Under the current WSS operating conditions, converting IWS to CWS rapidly will cause further complications, as this approach will not address the drivers leading to IWS. This method will not efficiently utilise the investment required to achieve CWS, as the WSS will revert to IWS in the case of such a direct transfer. An intermediate step of increasing the performance of current IWS should be taken to break the vicious cycle of failure. A gradual shift to CWS is achievable once the performance of IWS is improved and consumer satisfaction is reached.


The main causal factors contributing to IWS in the regions highlighted are lack of water resource and supply management, rapid urbanisation, climate change, overconsumption, lack of adequate procedures for maintenance, and intermittent power supplies.

Some of the solutions, to reduce the impacts and consequences of these causal factors or even transition towards CWS, include reforms in governance, investment in integrated management, expansion of water production and transfer infrastructure, and increased consumer engagement.

The partial or full transition of some IWS systems to CWS demonstrates that although it is not easy, it is possible. The examples above highlight the importance of integrated management, increased investment, public engagement, and continuous improvements to facilitate a gradual shift towards effective, efficient supplies.l

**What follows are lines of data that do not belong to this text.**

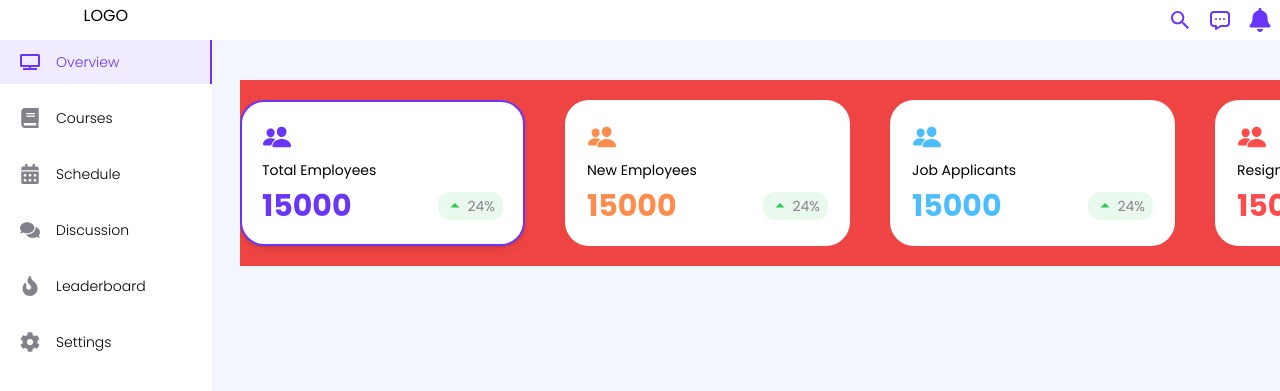
Repository: SpicierEwe/creativeio_hr_dashboard
Page: /
These files come from the project's save history. The page is drawn as it stood at one moment and after a run of saves; the edit follows.
The browser window is 1280 px wide. The pictures show the whole page.
The project was rebuilt for these pictures with package versions that can differ from the ones it lists, and the page was loaded fresh each time. Also part of the build but not shown: src/components/dashboard/sections/sections_2/section_2.jsx. Imported but missing from the stored project, and not drawn on this page: src/components/dashboard/sections/sections_2/charts/pie_chart.

Above is the page before, as saved 2024-06-28 23:27:18.

After the next 2 saves:
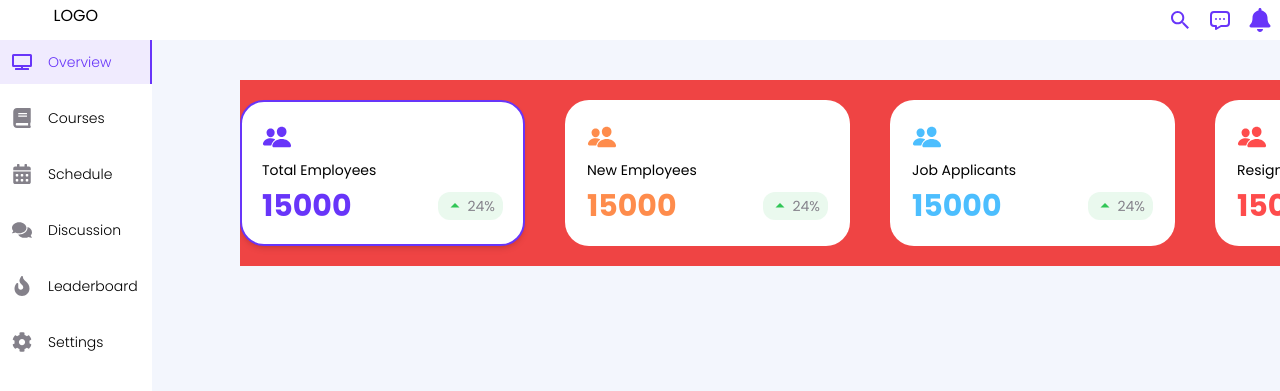
The 2 saves are shown as one change because they came seconds apart.
The last was saved 47 s later.
--- a/src/components/side_nav/side_nav.jsx
+++ b/src/components/side_nav/side_nav.jsx
@@ -87,10 +87,10 @@ function SideNav() {
                     isSelected ? "border-accent" : "border-primary"
                   } text-md cursor-pointer w-full ${
                     isSelected ? "bg-accent_light" : ""
-                  } transition-all duration-200 ease-in-out lg:pr-16 lg:pl-5 `}
+                  } transition-all duration-200 ease-in-out`}
                   onClick={() => setSelectedNavIndex(index)}
                 >
-                  <div className="flex justify-between gap-10">
+                  <div className="flex justify-between gap-10 ">
                     <div className="flex gap-4">
                       {/* item icon */}
                       <div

This article was written with contributions from Assia Mokssit, Bambos Charalambous, Eugine Makaya, Hassan Tolba Aboelnga, Jose Maria Ouro Lopez, and Pradip Kalbar.

Raziyeh Farmani is Professor of Water Engineering at the University of Exeter, UK and chair of IWA’s Intermittent Water Supply Specialist Group.